**Entries supplied**:
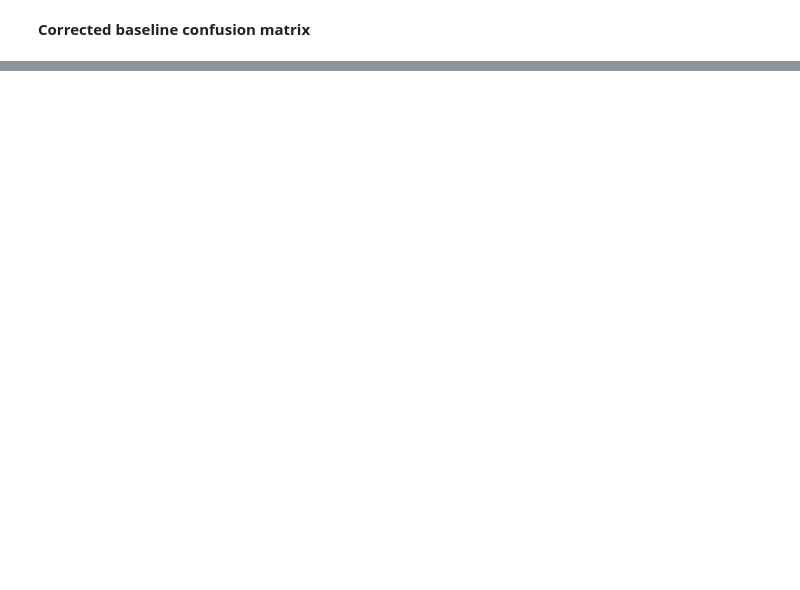
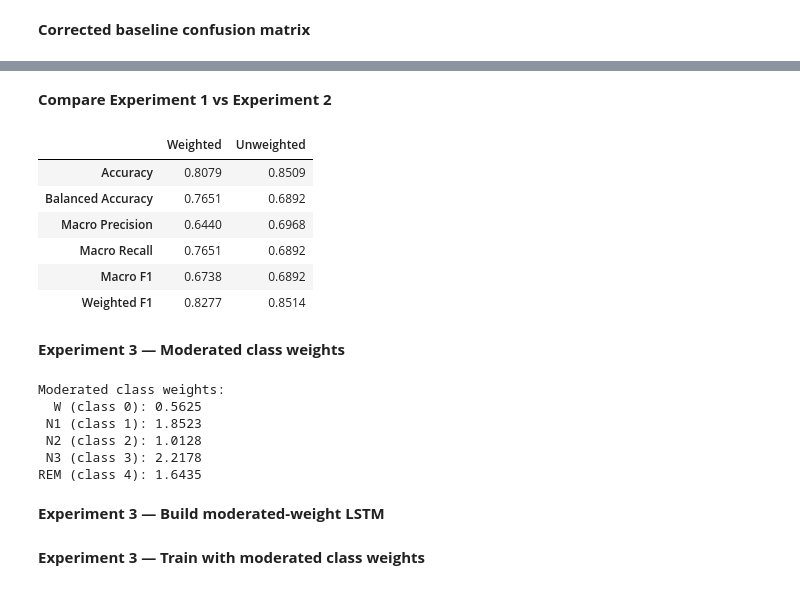
Before and after one commit to ThePral/Sleep-Stage-Prediction, a Jupyter notebook: notebooks/03_sequence_analysis.ipynb, the cells around one changed output, grey strips where cells are left out. Drawn from its saved outputs; the diff is of its cells as text; code cells hidden in the pictures; blank space fills up the shorter version.

```diff
--- a/notebooks/03_sequence_analysis.ipynb
+++ b/notebooks/03_sequence_analysis.ipynb
@@ -958,0 +1098,8 @@ Confusion matrix:
+# %%
+unweighted_history = unweighted_model.fit(
+    train_dataset,
+    validation_data=val_dataset,
+    epochs=30,
+    callbacks=unweighted_callbacks,
+    verbose=1,
+)
@@ -958,0 +1369,69 @@ Confusion matrix:
+# %% [markdown]
+**Compare Experiment 1 vs Experiment 2**
+# %%
+comparison = pd.DataFrame(
+    {
+        "Weighted": [
+            accuracy,
+            balanced_accuracy,
+            macro_precision,
+            macro_recall,
+            macro_f1,
+            weighted_f1,
+        ],
+        "Unweighted": [
+            unweighted_accuracy,
+            unweighted_balanced_accuracy,
+            unweighted_macro_precision,
+            unweighted_macro_recall,
+            unweighted_macro_f1,
+            unweighted_weighted_f1,
+        ],
+    },
+    index=[
+        "Accuracy",
+        "Balanced Accuracy",
+        "Macro Precision",
+        "Macro Recall",
+        "Macro F1",
+        "Weighted F1",
+    ],
+)
+
+display(
+    comparison.round(4)
+)
+# %% [output]
+|  | Weighted | Unweighted |
+| Accuracy | 0.8079 | 0.8509 |
+| Balanced Accuracy | 0.7651 | 0.6892 |
+| Macro Precision | 0.6440 | 0.6968 |
+| Macro Recall | 0.7651 | 0.6892 |
+| Macro F1 | 0.6738 | 0.6892 |
+| Weighted F1 | 0.8277 | 0.8514 |
+# %% [markdown]
+**Experiment 3 — Moderated class weights**
+# %%
+moderated_class_weights = {
+    class_index: float(np.sqrt(weight))
+    for class_index, weight
+    in class_weights.items()
+}
+
+print("Moderated class weights:")
+
+for class_index, weight in moderated_class_weights.items():
+    print(
+        f"{CLASS_LABELS[class_index]:>3} "
+        f"(class {class_index}): "
+        f"{weight:.4f}"
+    )
+# %% [output]
+Moderated class weights:
+  W (class 0): 0.5625
+ N1 (class 1): 1.8523
+ N2 (class 2): 1.0128
+ N3 (class 3): 2.2178
+REM (class 4): 1.6435
+# %% [markdown]
+**Experiment 3 — Build moderated-weight LSTM**
@@ -958,0 +1451,2 @@ Confusion matrix:
+# %% [markdown]
+**Experiment 3 — Train with moderated class weights**
```
Also changed, not shown: parts of 59 cells of this notebook, 6 other files.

**Exercise goal**:
From the entries above, extract each line containing "notebooks".

**Solution to this problem**:
Before and after one commit to ThePral/Sleep-Stage-Prediction, a Jupyter notebook: notebooks/03_sequence_analysis.ipynb, the cells around one changed output, grey strips where cells are left out. Drawn from its saved outputs; the diff is of its cells as text; code cells hidden in the pictures; blank space fills up the shorter version.
--- a/notebooks/03_sequence_analysis.ipynb
+++ b/notebooks/03_sequence_analysis.ipynb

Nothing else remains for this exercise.